→ What you have to do: Write the lines below out exactly, dropping each picture.
--- --- ---
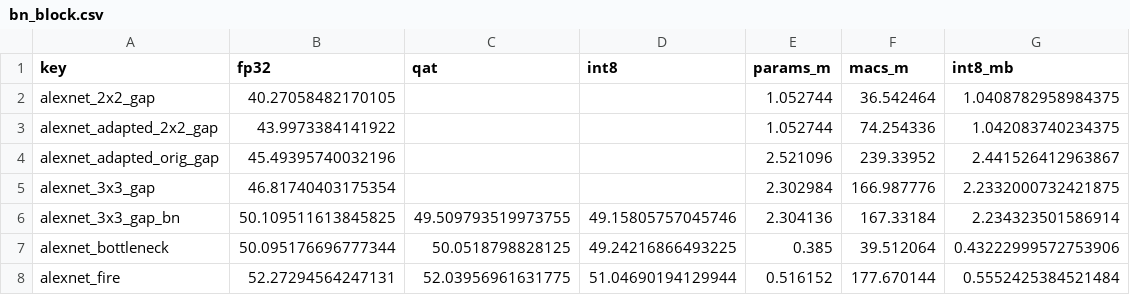
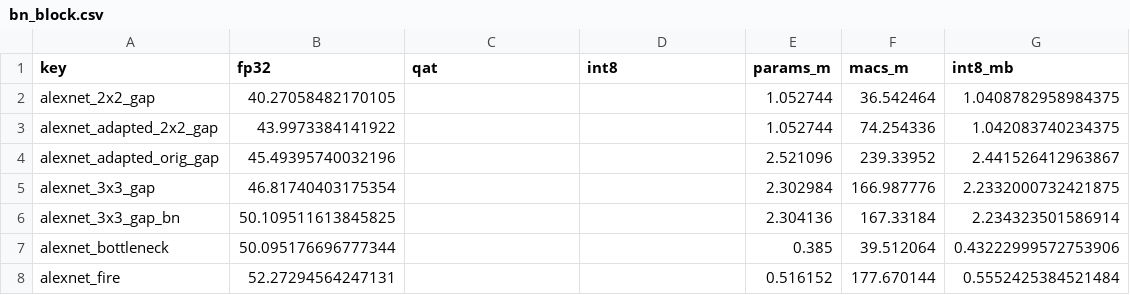
Before and after one commit to RafaelSdeS/dnn_study, a CSV file: results/phase_11_geometry_analysis/bn_block.csv, drawn as a sheet.

```diff
--- a/results/phase_11_geometry_analysis/bn_block.csv
+++ b/results/phase_11_geometry_analysis/bn_block.csv
@@ -5,4 +5,4 @@ alexnet_adapted_orig_gap,45.49395740032196,,,2.521096,239.33952,2.44152641296386
 alexnet_3x3_gap,46.81740403175354,,,2.302984,166.987776,2.2332000732421875
-alexnet_3x3_gap_bn,50.109511613845825,49.509793519973755,49.15805757045746,2.304136,167.33184,2.234323501586914
-alexnet_bottleneck,50.095176696777344,50.0518798828125,49.24216866493225,0.385,39.512064,0.43222999572753906
-alexnet_fire,52.27294564247131,52.03956961631775,51.04690194129944,0.516152,177.670144,0.5552425384521484
+alexnet_3x3_gap_bn,50.109511613845825,,,2.304136,167.33184,2.234323501586914
+alexnet_bottleneck,50.095176696777344,,,0.385,39.512064,0.43222999572753906
+alexnet_fire,52.27294564247131,,,0.516152,177.670144,0.5552425384521484
```
Also changed, not shown: results/phase_11_geometry_analysis/all_runs.csv, results/phase_11_geometry_analysis/factor_effects.csv, 39 other files.
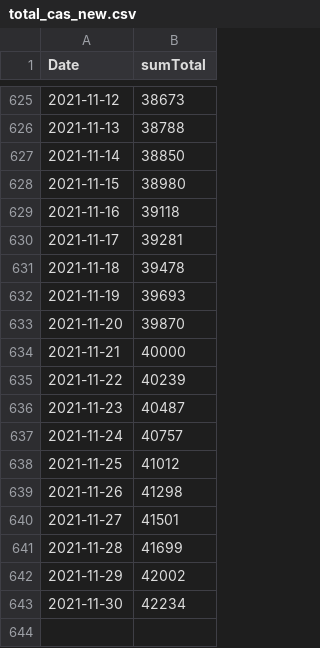
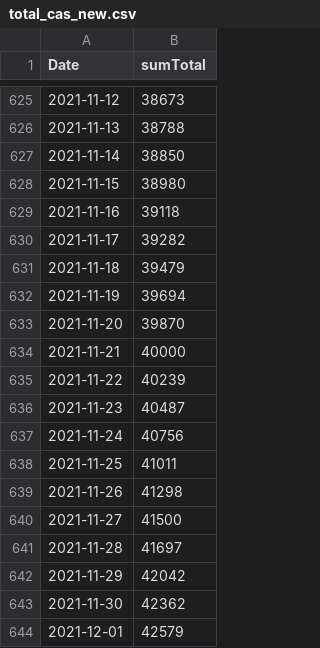
Before and after one commit to maradan29/coronaFR, a CSV file: total_cas_new.csv, drawn as a sheet; only a part is shown, gaps mark what is left out.

```diff
--- a/total_cas_new.csv
+++ b/total_cas_new.csv
@@ -629,5 +629,5 @@ Date,sumTotal
 2021-11-16,39118
-2021-11-17,39281
-2021-11-18,39478
-2021-11-19,39693
+2021-11-17,39282
+2021-11-18,39479
+2021-11-19,39694
 2021-11-20,39870
@@ -636,8 +636,9 @@ Date,sumTotal
 2021-11-23,40487
-2021-11-24,40757
-2021-11-25,41012
+2021-11-24,40756
+2021-11-25,41011
 2021-11-26,41298
-2021-11-27,41501
-2021-11-28,41699
-2021-11-29,42002
-2021-11-30,42234
+2021-11-27,41500
+2021-11-28,41697
+2021-11-29,42042
+2021-11-30,42362
+2021-12-01,42579
```
Also changed, not shown: cas_new.csv, evolution.csv, 7 other files.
--- --- ---
→ Task result:
Before and after one commit to RafaelSdeS/dnn_study, a CSV file: results/phase_11_geometry_analysis/bn_block.csv, drawn as a sheet.

```diff
--- a/results/phase_11_geometry_analysis/bn_block.csv
+++ b/results/phase_11_geometry_analysis/bn_block.csv
@@ -5,4 +5,4 @@ alexnet_adapted_orig_gap,45.49395740032196,,,2.521096,239.33952,2.44152641296386
 alexnet_3x3_gap,46.81740403175354,,,2.302984,166.987776,2.2332000732421875
-alexnet_3x3_gap_bn,50.109511613845825,49.509793519973755,49.15805757045746,2.304136,167.33184,2.234323501586914
-alexnet_bottleneck,50.095176696777344,50.0518798828125,49.24216866493225,0.385,39.512064,0.43222999572753906
-alexnet_fire,52.27294564247131,52.03956961631775,51.04690194129944,0.516152,177.670144,0.5552425384521484
+alexnet_3x3_gap_bn,50.109511613845825,,,2.304136,167.33184,2.234323501586914
+alexnet_bottleneck,50.095176696777344,,,0.385,39.512064,0.43222999572753906
+alexnet_fire,52.27294564247131,,,0.516152,177.670144,0.5552425384521484
```
Also changed, not shown: results/phase_11_geometry_analysis/all_runs.csv, results/phase_11_geometry_analysis/factor_effects.csv, 39 other files.
Before and after one commit to maradan29/coronaFR, a CSV file: total_cas_new.csv, drawn as a sheet; only a part is shown, gaps mark what is left out.

```diff
--- a/total_cas_new.csv
+++ b/total_cas_new.csv
@@ -629,5 +629,5 @@ Date,sumTotal
 2021-11-16,39118
-2021-11-17,39281
-2021-11-18,39478
-2021-11-19,39693
+2021-11-17,39282
+2021-11-18,39479
+2021-11-19,39694
 2021-11-20,39870
@@ -636,8 +636,9 @@ Date,sumTotal
 2021-11-23,40487
-2021-11-24,40757
-2021-11-25,41012
+2021-11-24,40756
+2021-11-25,41011
 2021-11-26,41298
-2021-11-27,41501
-2021-11-28,41699
-2021-11-29,42002
-2021-11-30,42234
+2021-11-27,41500
+2021-11-28,41697
+2021-11-29,42042
+2021-11-30,42362
+2021-12-01,42579
```
Also changed, not shown: cas_new.csv, evolution.csv, 7 other files.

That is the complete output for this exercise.